- Military families. Some clinics offer special rates to men and women actively serving in the military, as well as veterans.
- Savings Accounts. There are a number of savings accounts in the market, but two of the most popular include:
FSAs (Flexible Spending Accounts) FSA accounts allow you to set aside a portion of your earnings to pay for qualified medical expenses. The money you contribute is not subject to payroll taxes, but the money must be spent by the end of each plan year.
HSAs (Health Savings Accounts) HSA accounts are tax-sheltered savings accounts that can only be used for current or future medical expenses. You can enroll in an HSA if you have a qualified High Deductible Health Plan (HDHP). There is no expiration date on the money in your account and any unused funds will remain in your account and grow interest.
- Savings. And of course there’s always the opportunity to start saving now. It could mean delaying treatment, but with a well-thought-out budget, you may have the resources available sooner than you think.
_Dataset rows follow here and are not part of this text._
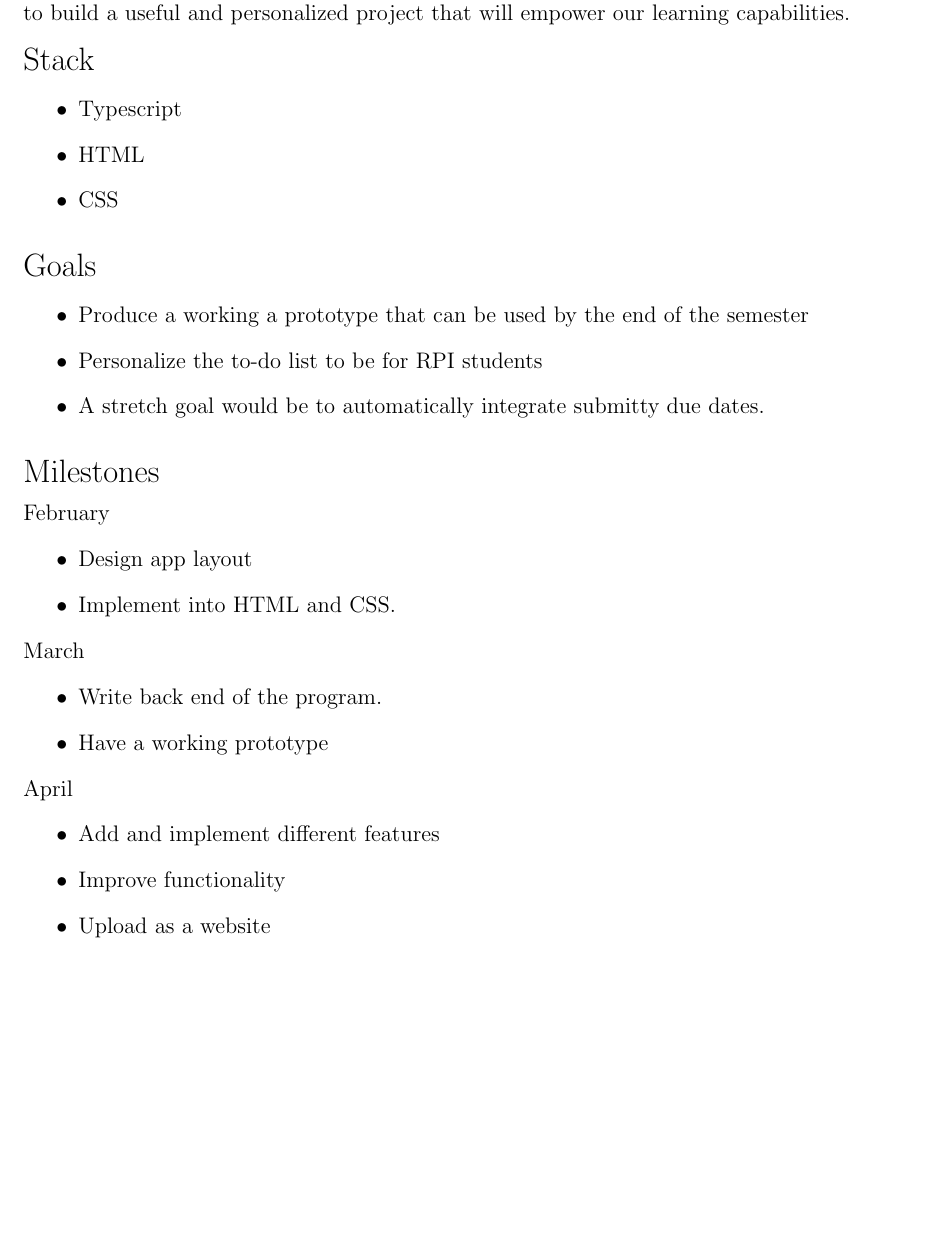
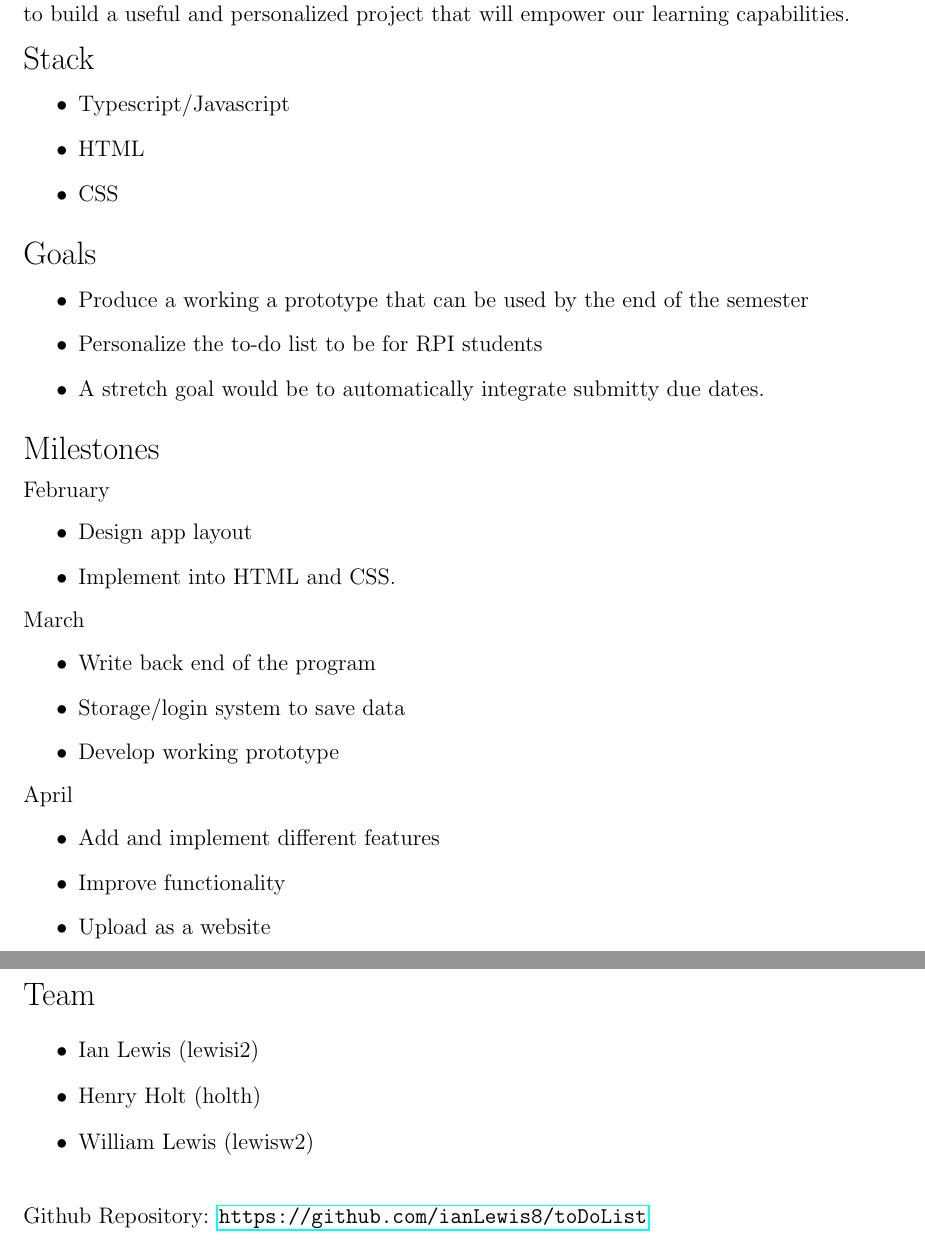
Before and after one commit to ianLewis8/toDoList, a LaTeX document (Proposal/proposal.tex): part of the page before the commit and two parts of pages 1 and 2 of 2 after it, the two joined at a grey line, cut so that both start at the same text, the shorter picture padded with empty space. Compiled offline with pdfLaTeX.

Commit message:
final proposal; no build files

```diff
--- a/Proposal/proposal.tex
+++ b/Proposal/proposal.tex
@@ -1,4 +1,5 @@
 \documentclass[12pt]{article}
+\usepackage{hyperref}
 
 %This specifies a larger right margin to permit grader remarks to be added.
 \usepackage[letterpaper,textwidth=6.5in,textheight=9in]{geometry}
@@ -25,7 +26,7 @@ build a useful and personalized project that will empower our learning capabilit
 
 \noindent{\Large Stack}
 \begin{itemize}{}
-  \item Typescript
+  \item Typescript/Javascript
   \item HTML
   \item CSS
 \end{itemize}
@@ -52,8 +53,9 @@ build a useful and personalized project that will empower our learning capabilit
 
 \noindent{March}
 \begin{itemize}
-  \item Write back end of the program.
-  \item Have a working prototype
+  \item Write back end of the program
+  \item Storage/login system to save data
+  \item Develop working prototype
 \end{itemize}
 
 \noindent{April}
@@ -63,5 +65,20 @@ build a useful and personalized project that will empower our learning capabilit
   \item Upload as a website
 \end{itemize}
 
+\newpage
+
+\noindent{\Large Team}
+
+\begin{itemize}
+  \item Ian Lewis (lewisi2)
+  \item Henry Holt (holth)
+  \item William Lewis (lewisw2)
+\end{itemize}
+
+\bigskip
+
+\noindent Github Repository: \url{https://github.com/ianLewis8/toDoList}
+
+
 
 \end{document}
```
Also changed, not shown: Proposal/proposal.pdf, Proposal/proposal.tex (4 more changed lines), 5 other files.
Once you know that undergoing infertility treatment is your next step towards becoming a parent, having a solid understanding of the associated costs and being proactive about your fertility financing options will provide you with the information you need to make the best decisions possible.